Here are four high-profile movies that ended up denying primates their big moment on the silver screen…
Not only did Star Wars almost feature a monkey, the monkey in question would have portrayed one of the most iconic characters in cinema: Yoda. As most nerds know, the ultimate solution for portraying Yoda in the original movies was the use of puppetry and actor Frank Oz, but be-jeaned creator George Lucas didn’t approve at first. He thought it looked too unrealistic and would distract moviegoers from whiny baby Luke Skywalker’s journey on how to use space magic.
His solution? A monkey in a mask. A good idea in theory, as long as that theory is based in no sort of understanding of animal behavior or general feasibility. Humans don’t enjoy wearing masks, because, as anyone who’s sweated a solid pint into the back of a Ghostface mask while trick-or-treating can testify, they’re pretty uncomfortable. It turned out that getting the monkey in question to both stop digging for grubs in the swampland and wear a mask for a full take was too much. Hilariously, the specific problem was that the monkey in question kept yanking off the mask and waving it wildly in the air every time they tried to film a take. Sun Wukong-level monkey king shit.
James Bond is a worldwide cinematic phenomenon, based off the book series by Ian Fleming.

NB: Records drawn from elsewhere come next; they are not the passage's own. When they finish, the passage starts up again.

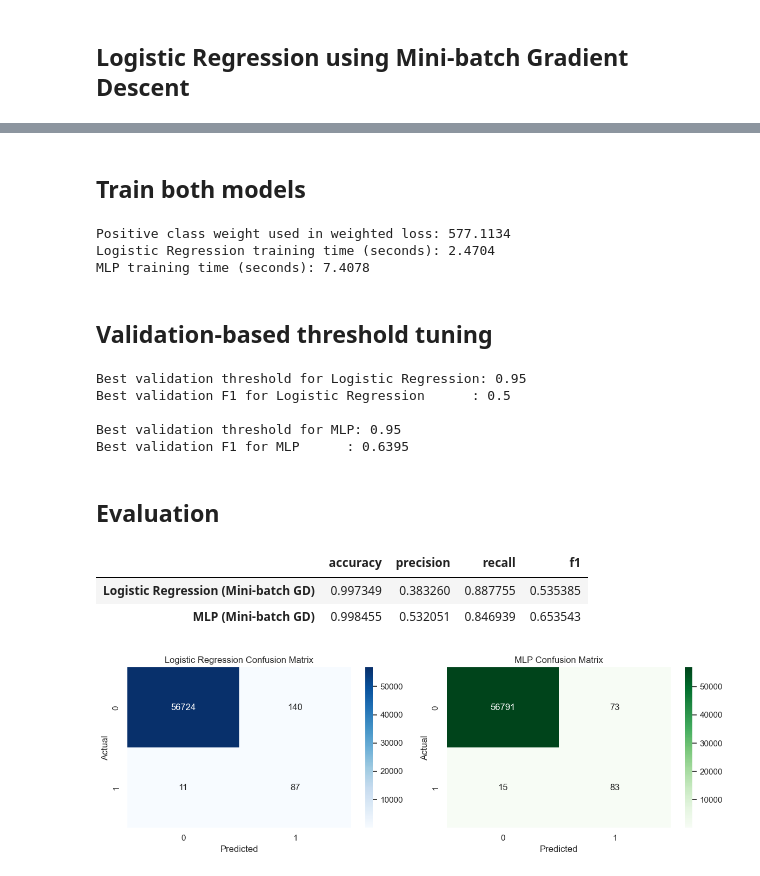
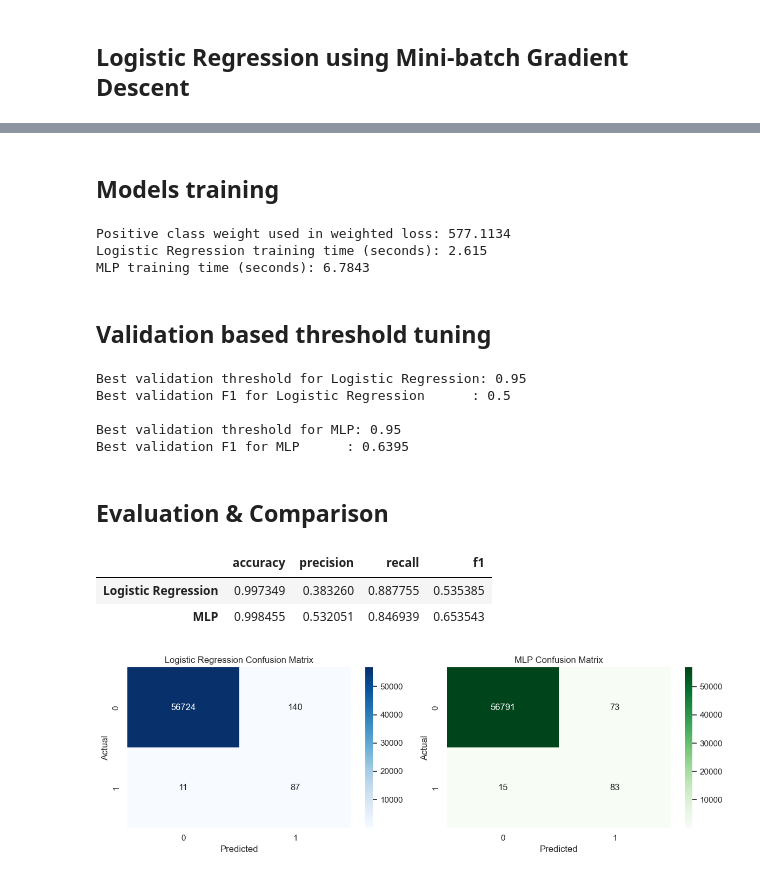
Before and after one commit to kamarshad/DNN, a Jupyter notebook: Binary Classification with Logistic regression and MLP/2025ag05474_assignment1.ipynb, the cells around one changed output, grey strips where cells are left out. Saved outputs shown, nothing was run; the diff lists cells and outputs as text; code cells hidden in the pictures.

```diff
--- a/Binary Classification with Logistic regression and MLP/2025ag05474_assignment1.ipynb
+++ b/Binary Classification with Logistic regression and MLP/2025ag05474_assignment1.ipynb
@@ -499,6 +388,13 @@ class MLPMiniBatch:
     def fit(self, X, y):
         start_time = time.time()
 
+        if len(self.architecture) < 2:
+            raise ValueError("Architecture must contain at least input and output layer.")
+        if self.architecture[-1] != 1:
+            raise ValueError("For binary classification, output layer size must be 1.")
+        if X.shape[1] != self.architecture[0]:
+            raise ValueError(f"Expected {self.architecture[0]} input features, got {X.shape[1]}.")
+        y = y.reshape(-1, 1)
         self.init()
         self.loss_history = []
         self.epoch_loss_history = []
@@ -543,7 +439,7 @@ class MLPMiniBatch:
         probabilities = self.predict_probability(X)
         return (probabilities >= threshold).astype(int)
 # %% [markdown]
-## Train both models
+## Models training
 # %%
 positive_class_weight = float((len(y_train) - y_train.sum()) / y_train.sum())
 print("Positive class weight used in weighted loss:", round(positive_class_weight, 4))
@@ -572,10 +468,10 @@ print("Logistic Regression training time (seconds):", round(log_model.training_t
 print("MLP training time (seconds):", round(mlp_model.training_time, 4))
 # %% [output]
 Positive class weight used in weighted loss: 577.1134
-Logistic Regression training time (seconds): 2.4704
-MLP training time (seconds): 7.4078
+Logistic Regression training time (seconds): 2.615
+MLP training time (seconds): 6.7843
 # %% [markdown]
-## Validation-based threshold tuning
+## Validation based threshold tuning
 # %%
 log_val_prob = log_model.predict_probability(X_val_scaled)
 mlp_val_prob = mlp_model.predict_probability(X_val_scaled)
@@ -595,23 +491,23 @@ Best validation F1 for Logistic Regression      : 0.5
 Best validation threshold for MLP: 0.95
 Best validation F1 for MLP      : 0.6395
 # %% [markdown]
-## Evaluation
+## Evaluation & Comparison
 # %%
 log_test_prob = log_model.predict_probability(X_test_scaled)
 mlp_test_prob = mlp_model.predict_probability(X_test_scaled)
 
 log_test_pred = log_model.predict(X_test_scaled, threshold=log_best_threshold)
 mlp_test_pred = mlp_model.predict(X_test_scaled, threshold=mlp_best_threshold)
 
 log_metrics = evaluate_classification(y_test.ravel(), log_test_pred, log_test_prob)
 mlp_metrics = evaluate_classification(y_test.ravel(), mlp_test_pred, mlp_test_prob)
 
-results_df = pd.DataFrame([log_metrics, mlp_metrics], index=["Logistic Regression (Mini-batch GD)", "MLP (Mini-batch GD)"])
+results_df = pd.DataFrame([log_metrics, mlp_metrics], index=["Logistic Regression", "MLP"])
 display(results_df)
 # %% [output]
 |  | accuracy | precision | recall | f1 |
-| Logistic Regression (Mini-batch GD) | 0.997349 | 0.383260 | 0.887755 | 0.535385 |
-| MLP (Mini-batch GD) | 0.998455 | 0.532051 | 0.846939 | 0.653543 |
+| Logistic Regression | 0.997349 | 0.383260 | 0.887755 | 0.535385 |
+| MLP | 0.998455 | 0.532051 | 0.846939 | 0.653543 |
 # %%
 fig, axes = plt.subplots(1, 2, figsize=(12, 4))
 
```
Also changed, not shown: parts of 18 cells of this notebook, 4 other files.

One could strongly question if the world would know Bond’s name nearly as well if the first movie in the series, Dr. No, had tanked at the box office, instead of becoming a smash hit that would get millions of people horny for women with a knife in their bikinis and the Nehru jacket — the Nehru jacket being the iconic outfit of Joseph Wiseman’s Dr. Julius No.
However, an early draft of the script for Dr. No resulted in a hard producer’s no. The draft in question suggested that Dr. No be played by a monkey. You may know that it’s illegal for a monkey to be a doctor, on account of them being unable to take the Hippocratic Oath. That’s just plain medical law. Producer Cubby Broccoli, whose name sounds like a cartoon bear that emphasizes healthy eating, related to the Daily Mail a “sinking feeling” they felt reading the script and being introduced to a monkey version of the antagonist. It would be hard to argue with the decision to make Dr. No human, especially given that it might be hard to introduce someone as “the world’s greatest spy” to audiences when apparently they are having an incredibly hard time outsmarting a monkey.
The Predator series has apparently had more than one big decision made about the antagonists during production, besides firing Jean-Claude Van Damme in the original because (at least according to one account) he wouldn’t stop doing kickboxing moves as the titular Predator. In addition to the hulking dental nightmare, though, in Shane Black’s 2018 remake, there were plans for a series of monkey sidekicks that weren’t nearly as much fun as the one in Friends. Specifically, predator monkey hybrids that even the bravest man wouldn’t attempt to place a small, adorable T-shirt on.
In fairness, they weren’t real monkeys, as that would be a direct violation of the will of god and the creation of a genuine chimera that would threaten human life. They were going to be CGI, and the idea made it at least far enough to give us screenshots that are suitably spine-shifting. The movie, unfortunately, was a rare blemish on Black’s mostly excellent resume. If he wants, he can blame it on the monkeys. It definitely would have made the movie more memorable.
Speaking of direct violations of the will of god, there was also a monkey — well, at least half a monkey — that never made it to the final version of David Cronenberg’s The Fly. If you’re familiar with The Fly or Cronenberg’s general deal, you already know that his movies are famously yucky. The Fly didn’t skimp in any sense on scenes that make a sausage-factory tour seem like pleasant dinner theater, but there was one scene that, after reportedly making test audiences vomit, was cut.
The scene involves Jeff Goldblum’s Seth Brundle attempting to teleport a baboon and a cat at the same time and still ending up with two separate animals. This does not occur. Instead we get a horrific baboon-cat hybrid that we’ll have to call a “caboon” because “bat” is already taken. Brundle is, in a word, disappointed with the result, and so, he retires the experiment — with a lead pipe, by beating his awful new pet to death. The scene did eventually make its way to the public on DVD, though, in case that’s how you get your kicks.
And for the pedants among us, I'll save you the Google search: Yes, baboons are monkeys, not apes. They’re members of the Cercopithecoidea family of Old World monkeys.